§ **YOUR GOAL**
Copy each entry precisely as written, and do not carry over the pictures.

§ **PROVIDED DATA**
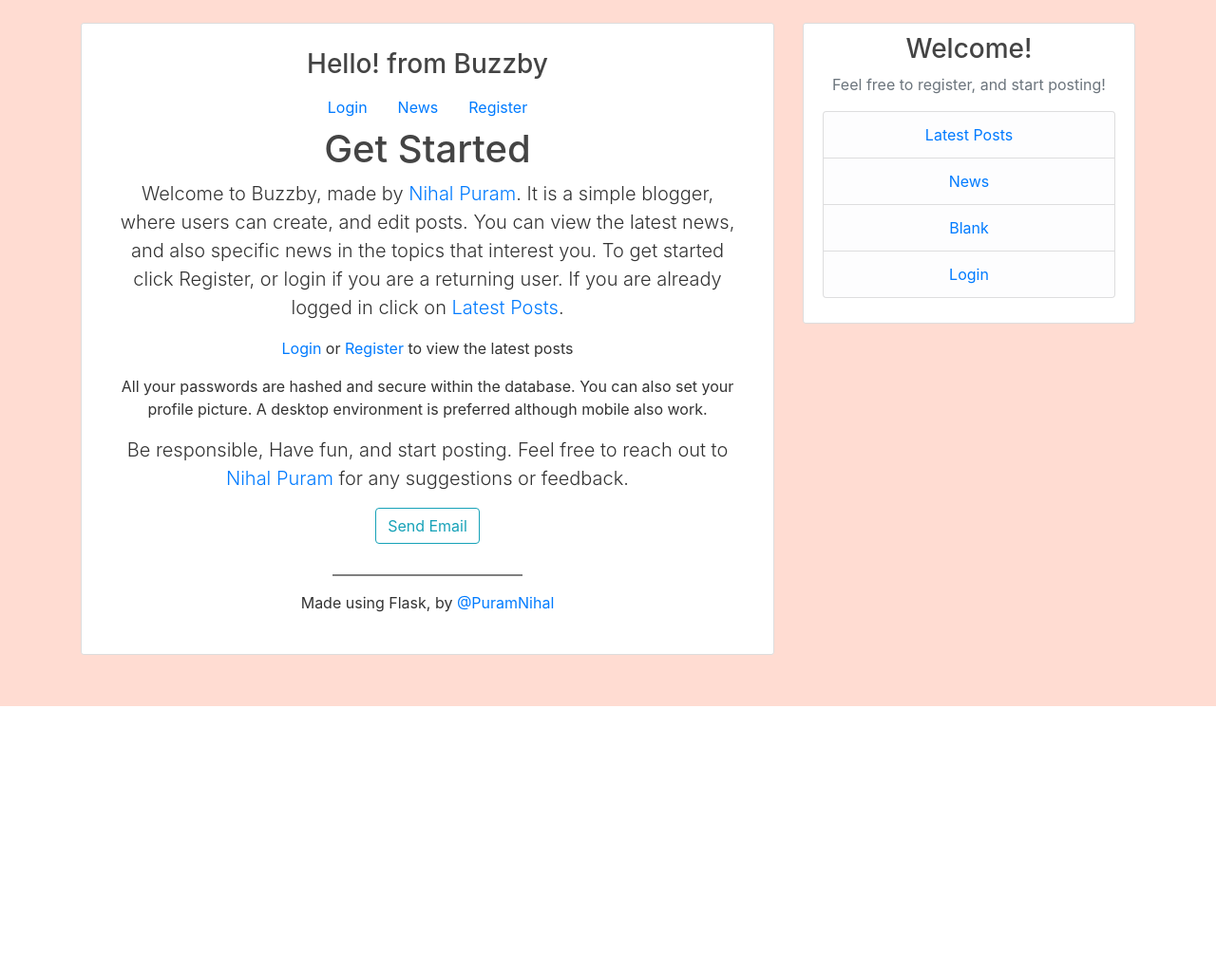
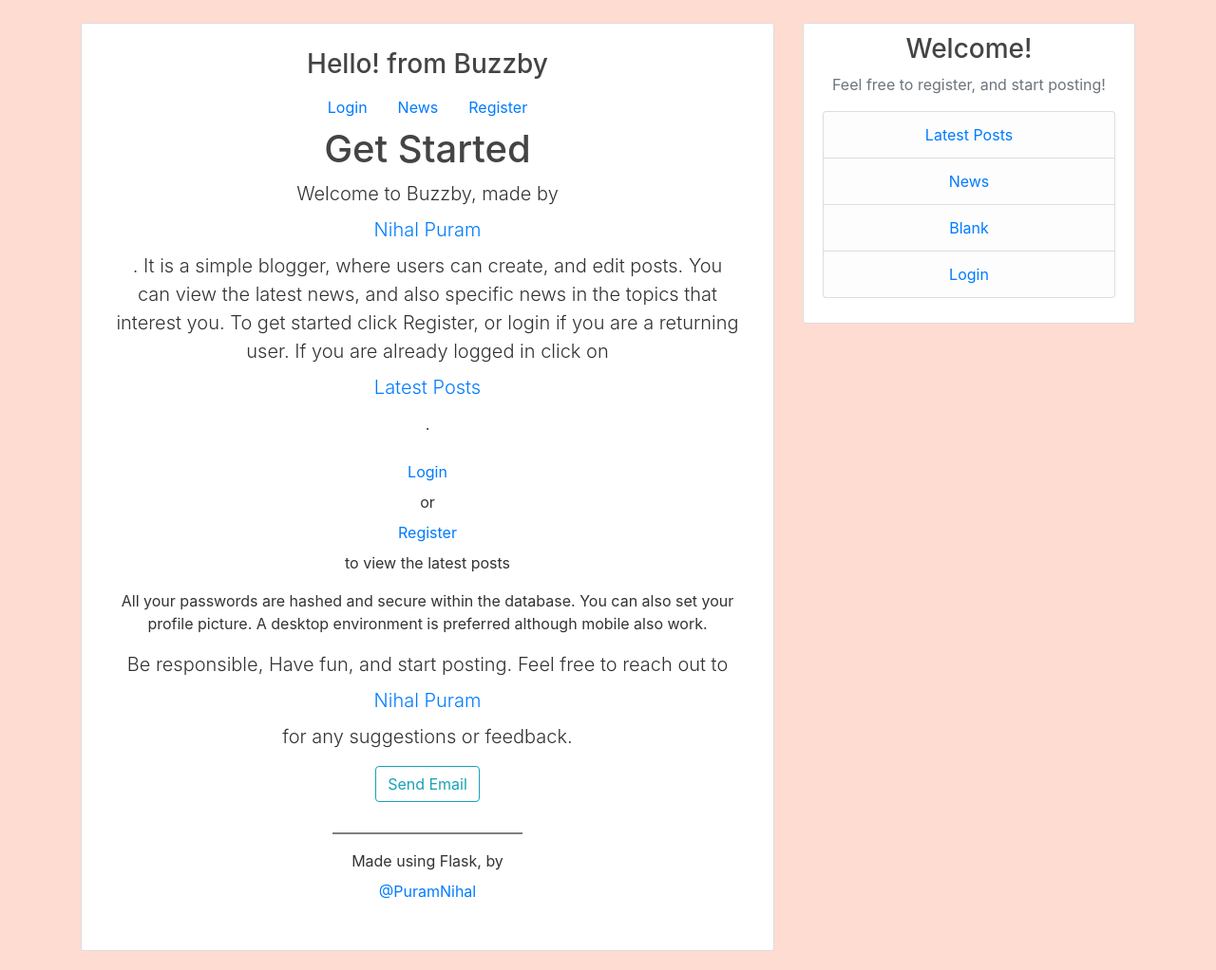
Before and after one commit to realnihal/buzzby.ml-A-Social-Media-site, a Flask app: page / in a window 1280 px wide. Shown: the part 56-1078 px from the top of the page at 95% size. Before the commit the page ends 800 px from the top, so only its background shows below. Run offline with Flask 2, Linux system fonts and the light colour scheme; some libraries are stand-ins or nearby versions.

Commit message:
nav_links

```diff
--- a/flaskblog/templates/about.html
+++ b/flaskblog/templates/about.html
@@ -14,7 +14,7 @@
             </p>
             <div class="media-body">
             <p style="text-align: center;"><strong><span style="font-size: 24px;">Nihal Puram</span></strong></p>
-<p style="text-align: left;"><span style="font-size: 18px;">I am a student in Aerospace engineering At IIT Madras. I am self-taught at python, ML and web-development using python. You can check out my GitHub page&nbsp;<a href="https://github.com/realnihal" rel="noopener noreferrer" target="_blank">here</a>.</span></p>
+<p style="text-align: left;"><span style="font-size: 18px;">I am a student in Aerospace engineering At IIT Madras. I am self-taught at python, ML and web-development using python. You can check out my GitHub page&nbsp;<a class='nav-link' href="https://github.com/realnihal" rel="noopener noreferrer" target="_blank">here</a>.</span></p>
 <a href="https://twitter.com/PuramNihal?ref_src=twsrc%5Etfw" class="twitter-follow-button" data-show-count="false">Follow @PuramNihal</a><script async src="https://platform.twitter.com/widgets.js" charset="utf-8"></script>
 <p><script type="text/javascript" src="https://platform.linkedin.com/badges/js/profile.js" async defer></script><div class="LI-profile-badge"  data-version="v1" data-size="medium" data-locale="en_US" data-type="horizontal" data-theme="light" data-vanity="nihal-puram"><a class="LI-simple-link" href='https://in.linkedin.com/in/nihal-puram?trk=profile-badge'>Nihal Puram</a></div></p>
 <p><a class="btn btn-outline-info" href = "mailto: puramnihal@gmail.com">Send Email</a></p>
--- a/flaskblog/templates/layout.html
+++ b/flaskblog/templates/layout.html
@@ -68,13 +68,13 @@
               Feel free to register, and start posting!
               {% endif %}
               <ul class="list-group">
-                <li class="list-group-item list-group-item-light"><a href="{{ url_for('main.home') }}">Latest Posts</a></li>
-                <li class="list-group-item list-group-item-light"><a href="{{ url_for('main.news') }}">News</a></li>
-                <li class="list-group-item list-group-item-light"><a href="{{ url_for('main.home') }}">Blank</a></li>
+                <li class="list-group-item list-group-item-light nav-link"><a href="{{ url_for('main.home') }}">Latest Posts</a></li>
+                <li class="list-group-item list-group-item-light nav-link"><a href="{{ url_for('main.news') }}">News</a></li>
+                <li class="list-group-item list-group-item-light nav-link"><a href="{{ url_for('main.home') }}">Blank</a></li>
                 {% if current_user.is_authenticated %}
-                  <li class="list-group-item list-group-item-light"><a href="{{ url_for('users.logout') }}">Sign out</a></li>
+                  <li class="list-group-item list-group-item-light nav-link"><a href="{{ url_for('users.logout') }}">Sign out</a></li>
                 {% else %}
-                  <li class="list-group-item list-group-item-light"><a href="{{ url_for('users.login') }}">Login</a></li>
+                  <li class="list-group-item list-group-item-light nav-link"><a href="{{ url_for('users.login') }}">Login</a></li>
                 {% endif %}
               </ul>
             </p>
--- a/flaskblog/templates/main.html
+++ b/flaskblog/templates/main.html
@@ -16,17 +16,17 @@
 
       <main role="main" class="inner cover">
         <h1 class="cover-heading">Get Started</h1>
-        <p class="lead">Welcome to Buzzby, made by <a href="{{ url_for('main.about') }}">Nihal Puram</a>. It is a simple blogger, where users can create, and edit posts. You can view the latest news, and also specific news in the topics that interest you. To get started click Register, or login if you are a returning user. If you are already logged in click on <a href="{{ url_for('main.home') }}">Latest Posts</a>.</p>
-        <p><a href="{{ url_for('users.login') }}">Login</a> or <a href="{{ url_for('users.register') }}">Register</a> to view the latest posts</p>
+        <p class="lead">Welcome to Buzzby, made by <a class="nav-link" href="{{ url_for('main.about') }}">Nihal Puram</a>. It is a simple blogger, where users can create, and edit posts. You can view the latest news, and also specific news in the topics that interest you. To get started click Register, or login if you are a returning user. If you are already logged in click on <a class="nav-link" href="{{ url_for('main.home') }}">Latest Posts</a>.</p>
+        <p><a class="nav-link" href="{{ url_for('users.login') }}">Login</a> or <a class="nav-link" href="{{ url_for('users.register') }}">Register</a> to view the latest posts</p>
         <p>All your passwords are hashed and secure within the database. You can also set your profile picture. A desktop environment is preferred although mobile also work.</p>
-        <p class="lead">Be responsible, Have fun, and start posting. Feel free to reach out to <a href="{{ url_for('main.about') }}">Nihal Puram</a> for any suggestions or feedback.</p>
+        <p class="lead">Be responsible, Have fun, and start posting. Feel free to reach out to <a class="nav-link" href="{{ url_for('main.about') }}">Nihal Puram</a> for any suggestions or feedback.</p>
         <p><a class="btn btn-outline-info" href = "mailto: puramnihal@gmail.com">Send Email</a></p>
 
       </main>
       <hr style="height:2px;width:200px;border-width:0;color:gray;background-color:gray">
       <footer class="mastfoot mt-auto">
         <div class="inner">
-          <p>Made using Flask, by <a href="https://twitter.com/PuramNihal?ref_src=twsrc%5Etfw" class="twitter-follow-button" data-show-count="false">@PuramNihal</a><script async src="https://platform.twitter.com/widgets.js" charset="utf-8"></script></p>
+          <p>Made using Flask, by <a class="nav-link" href="https://twitter.com/PuramNihal?ref_src=twsrc%5Etfw" class="twitter-follow-button" data-show-count="false">@PuramNihal</a><script async src="https://platform.twitter.com/widgets.js" charset="utf-8"></script></p>
         </div>
       </footer>
     </div>
```
Also changed, not shown: flaskblog/templates/news.html (+6 -6 lines).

§ **ANSWER SPACE**
Before and after one commit to realnihal/buzzby.ml-A-Social-Media-site, a Flask app: page / in a window 1280 px wide. Shown: the part 56-1078 px from the top of the page at 95% size. Before the commit the page ends 800 px from the top, so only its background shows below. Run offline with Flask 2, Linux system fonts and the light colour scheme; some libraries are stand-ins or nearby versions.

Commit message:
nav_links

```diff
--- a/flaskblog/templates/about.html
+++ b/flaskblog/templates/about.html
@@ -14,7 +14,7 @@
             </p>
             <div class="media-body">
             <p style="text-align: center;"><strong><span style="font-size: 24px;">Nihal Puram</span></strong></p>
-<p style="text-align: left;"><span style="font-size: 18px;">I am a student in Aerospace engineering At IIT Madras. I am self-taught at python, ML and web-development using python. You can check out my GitHub page&nbsp;<a href="https://github.com/realnihal" rel="noopener noreferrer" target="_blank">here</a>.</span></p>
+<p style="text-align: left;"><span style="font-size: 18px;">I am a student in Aerospace engineering At IIT Madras. I am self-taught at python, ML and web-development using python. You can check out my GitHub page&nbsp;<a class='nav-link' href="https://github.com/realnihal" rel="noopener noreferrer" target="_blank">here</a>.</span></p>
 <a href="https://twitter.com/PuramNihal?ref_src=twsrc%5Etfw" class="twitter-follow-button" data-show-count="false">Follow @PuramNihal</a><script async src="https://platform.twitter.com/widgets.js" charset="utf-8"></script>
 <p><script type="text/javascript" src="https://platform.linkedin.com/badges/js/profile.js" async defer></script><div class="LI-profile-badge"  data-version="v1" data-size="medium" data-locale="en_US" data-type="horizontal" data-theme="light" data-vanity="nihal-puram"><a class="LI-simple-link" href='https://in.linkedin.com/in/nihal-puram?trk=profile-badge'>Nihal Puram</a></div></p>
 <p><a class="btn btn-outline-info" href = "mailto: puramnihal@gmail.com">Send Email</a></p>
--- a/flaskblog/templates/layout.html
+++ b/flaskblog/templates/layout.html
@@ -68,13 +68,13 @@
               Feel free to register, and start posting!
               {% endif %}
               <ul class="list-group">
-                <li class="list-group-item list-group-item-light"><a href="{{ url_for('main.home') }}">Latest Posts</a></li>
-                <li class="list-group-item list-group-item-light"><a href="{{ url_for('main.news') }}">News</a></li>
-                <li class="list-group-item list-group-item-light"><a href="{{ url_for('main.home') }}">Blank</a></li>
+                <li class="list-group-item list-group-item-light nav-link"><a href="{{ url_for('main.home') }}">Latest Posts</a></li>
+                <li class="list-group-item list-group-item-light nav-link"><a href="{{ url_for('main.news') }}">News</a></li>
+                <li class="list-group-item list-group-item-light nav-link"><a href="{{ url_for('main.home') }}">Blank</a></li>
                 {% if current_user.is_authenticated %}
-                  <li class="list-group-item list-group-item-light"><a href="{{ url_for('users.logout') }}">Sign out</a></li>
+                  <li class="list-group-item list-group-item-light nav-link"><a href="{{ url_for('users.logout') }}">Sign out</a></li>
                 {% else %}
-                  <li class="list-group-item list-group-item-light"><a href="{{ url_for('users.login') }}">Login</a></li>
+                  <li class="list-group-item list-group-item-light nav-link"><a href="{{ url_for('users.login') }}">Login</a></li>
                 {% endif %}
               </ul>
             </p>
--- a/flaskblog/templates/main.html
+++ b/flaskblog/templates/main.html
@@ -16,17 +16,17 @@
 
       <main role="main" class="inner cover">
         <h1 class="cover-heading">Get Started</h1>
-        <p class="lead">Welcome to Buzzby, made by <a href="{{ url_for('main.about') }}">Nihal Puram</a>. It is a simple blogger, where users can create, and edit posts. You can view the latest news, and also specific news in the topics that interest you. To get started click Register, or login if you are a returning user. If you are already logged in click on <a href="{{ url_for('main.home') }}">Latest Posts</a>.</p>
-        <p><a href="{{ url_for('users.login') }}">Login</a> or <a href="{{ url_for('users.register') }}">Register</a> to view the latest posts</p>
+        <p class="lead">Welcome to Buzzby, made by <a class="nav-link" href="{{ url_for('main.about') }}">Nihal Puram</a>. It is a simple blogger, where users can create, and edit posts. You can view the latest news, and also specific news in the topics that interest you. To get started click Register, or login if you are a returning user. If you are already logged in click on <a class="nav-link" href="{{ url_for('main.home') }}">Latest Posts</a>.</p>
+        <p><a class="nav-link" href="{{ url_for('users.login') }}">Login</a> or <a class="nav-link" href="{{ url_for('users.register') }}">Register</a> to view the latest posts</p>
         <p>All your passwords are hashed and secure within the database. You can also set your profile picture. A desktop environment is preferred although mobile also work.</p>
-        <p class="lead">Be responsible, Have fun, and start posting. Feel free to reach out to <a href="{{ url_for('main.about') }}">Nihal Puram</a> for any suggestions or feedback.</p>
+        <p class="lead">Be responsible, Have fun, and start posting. Feel free to reach out to <a class="nav-link" href="{{ url_for('main.about') }}">Nihal Puram</a> for any suggestions or feedback.</p>
         <p><a class="btn btn-outline-info" href = "mailto: puramnihal@gmail.com">Send Email</a></p>
 
       </main>
       <hr style="height:2px;width:200px;border-width:0;color:gray;background-color:gray">
       <footer class="mastfoot mt-auto">
         <div class="inner">
-          <p>Made using Flask, by <a href="https://twitter.com/PuramNihal?ref_src=twsrc%5Etfw" class="twitter-follow-button" data-show-count="false">@PuramNihal</a><script async src="https://platform.twitter.com/widgets.js" charset="utf-8"></script></p>
+          <p>Made using Flask, by <a class="nav-link" href="https://twitter.com/PuramNihal?ref_src=twsrc%5Etfw" class="twitter-follow-button" data-show-count="false">@PuramNihal</a><script async src="https://platform.twitter.com/widgets.js" charset="utf-8"></script></p>
         </div>
       </footer>
     </div>
```
Also changed, not shown: flaskblog/templates/news.html (+6 -6 lines).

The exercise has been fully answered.